Brokerage giants RE/MAX and Keller Williams announced second-quarter numbers Friday, reflecting a business environment that had its share of ups and downs as a result of COVID-19. RE/MAX, a public company, released earnings, while Keller Williams reported agent numbers and other stats.
RE/MAX reported total revenue in Q2 of $52.2 million, with net income attributable to RE/MAX Holdings, Inc. of $3.5 million and earnings per diluted share (GAAP EPS) of $0.19. Q2 revenue is a decrease of 26.9%, or $19.2 million, year over year.
The brokerage said this revenue decline was due to temporary COVID-19-related financial-support initiatives it introduced in April, which reduced continuing franchise fees and marketing funds fees, as well as reducing broker fees stemming from lower existing home sales.
“The U.S. housing market began an encouraging rebound in June after COVID-19 interrupted 2020’s promising start,” Adam Contos, RE/MAX Holdings chief executive officer said in a statement. “We’re well positioned to help our affiliates build on this positive momentum given the financial and structural strength of our business model, which to date has enabled us to keep staff intact and continue to expand our value proposition.”
RE/MAX said that in Q2, total agent count increased 3.8%, to 131,905 agents. Combined with Canada, agent count decreased 1.4%, to 82,972.
RE/MAX’s Motto Mortgage recorded its franchises increased 29.6%, to 127 operating offices.
Keller Williams, a privately held company, released numbers for home searches, agents and transactions.
According to the company, in Q2, 122 million home searches were conducted across the KW App, KW.com, and market center and agent websites. The company said this is more than double the home searches reported in Q1, when the brand’s new web- and consumer app-based home search experience first launched.
In the U.S. and Canada, Keller Williams agents closed 272,103 transactions, down 15.4% year over year, as of June 30. Agents also closed $85.3 billion in sales volume, down 15% year over year.
Keller Williams gave credit to its quick technology shifts during the pandemic to keep business going. The brokerage launched an online training initiative, virtual home tour training in collaboration with Facebook, continued expansion worldwide and updated its app to include virtual home tour scheduling.

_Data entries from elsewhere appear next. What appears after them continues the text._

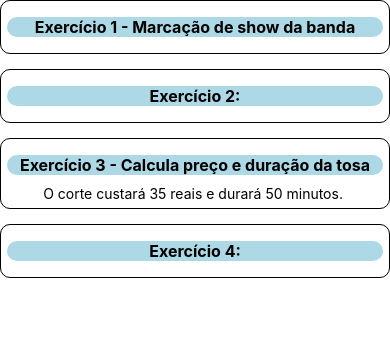
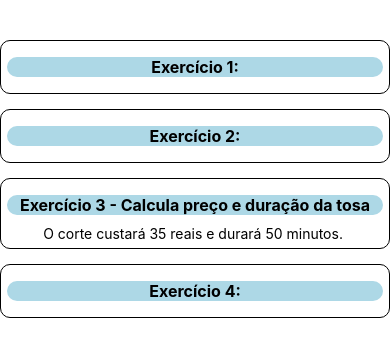
Before and after one commit to thiagomedinacc/letscodeRNLista1, a React Native app: screen / in a window 390 px wide. Shown: the top 356 px of the page. Built offline with nearby package versions, Linux system fonts and the light colour scheme.

Commit message:
Corrige erro no ex3

```diff
--- a/App.tsx
+++ b/App.tsx
@@ -7,7 +7,7 @@ export default function App() {
   return (
     <View style={styles.container}>
       <View style = {styles.exercicio}>
-        <Text style = {styles.titulo}> Exercício 1 - Marcação de show da banda </Text>
+        <Text style = {styles.titulo}> Exercício 1: </Text>
 
       </View>
       <View style = {styles.exercicio}>
@@ -31,6 +31,7 @@ const styles = StyleSheet.create({
   container: {
     flex: 1,
     backgroundColor: '#fff',
+    paddingTop: 40
    // alignItems: 'center',
     //justifyContent: 'center',
   },
```
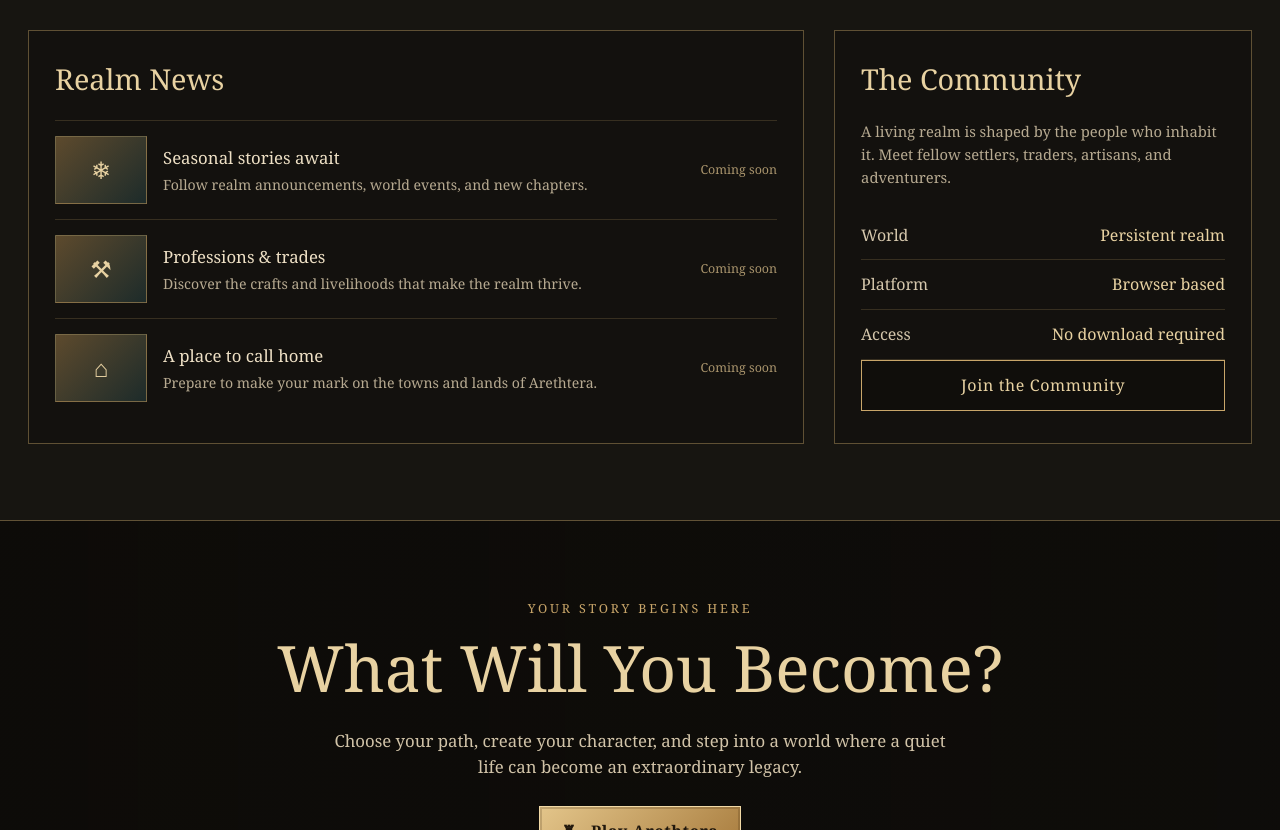
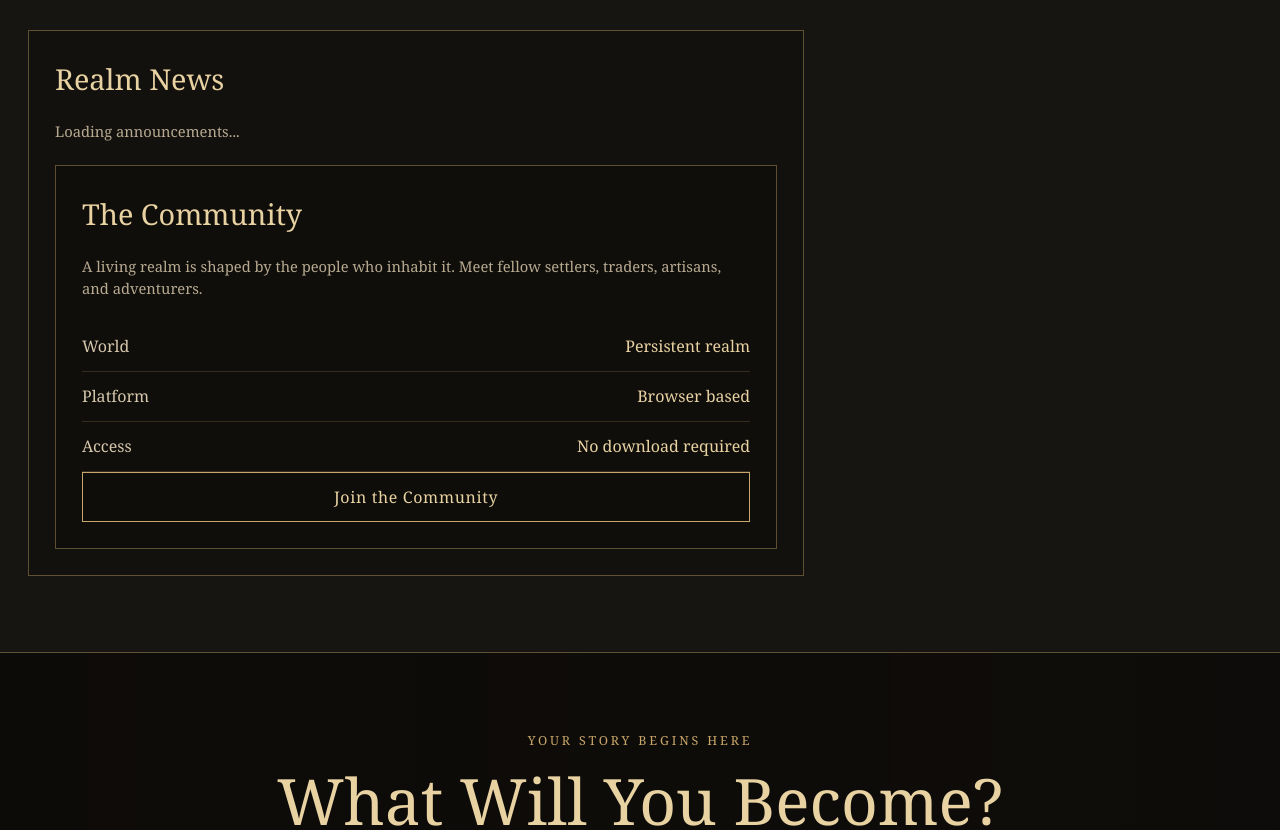
Before and after one commit to Arethtera-Studio/Arethtera-Site, a plain HTML site: page index.html in a window 1280 px wide. Shown: the part 2100-2930 px from the top of the page. Drawn offline with Linux system fonts and the light colour scheme.

Commit message:
News section update

```diff
--- a/index.html
+++ b/index.html
@@ -184,10 +184,9 @@ footer{padding:28px;background:#0b0a09;border-top:1px solid var(--line);color:#8
 <section class="section news-community" id="news">
  <div class="section-inner news-grid">
   <div class="panel">
-   <h2>Realm News</h2>
-   <article class="news-item"><div class="news-thumb">❄</div><div><h3>Seasonal stories await</h3><p>Follow realm announcements, world events, and new chapters.</p></div><span class="news-date">Coming soon</span></article>
-   <article class="news-item"><div class="news-thumb">⚒</div><div><h3>Professions &amp; trades</h3><p>Discover the crafts and livelihoods that make the realm thrive.</p></div><span class="news-date">Coming soon</span></article>
-   <article class="news-item"><div class="news-thumb">⌂</div><div><h3>A place to call home</h3><p>Prepare to make your mark on the towns and lands of Arethtera.</p></div><span class="news-date">Coming soon</span></article>
+  <h2>Realm News</h2>
+  <div id="realmNewsFeed">
+    <p class="community-note">Loading announcements...</p>
   </div>
   <aside class="panel" id="community">
    <h2>The Community</h2>
```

“We responded to the demanding market challenges brought on by COVID by pivoting fast to empower our agents’ business to thrive in this unforeseen market,” Keller Williams President Josh Team said in a statement. “As a result, our agents maintained momentum. Although we did experience decreases in some of our key metrics, we maintained healthy profit levels while delivering more immediate training, coaching and technology value to support our agents.”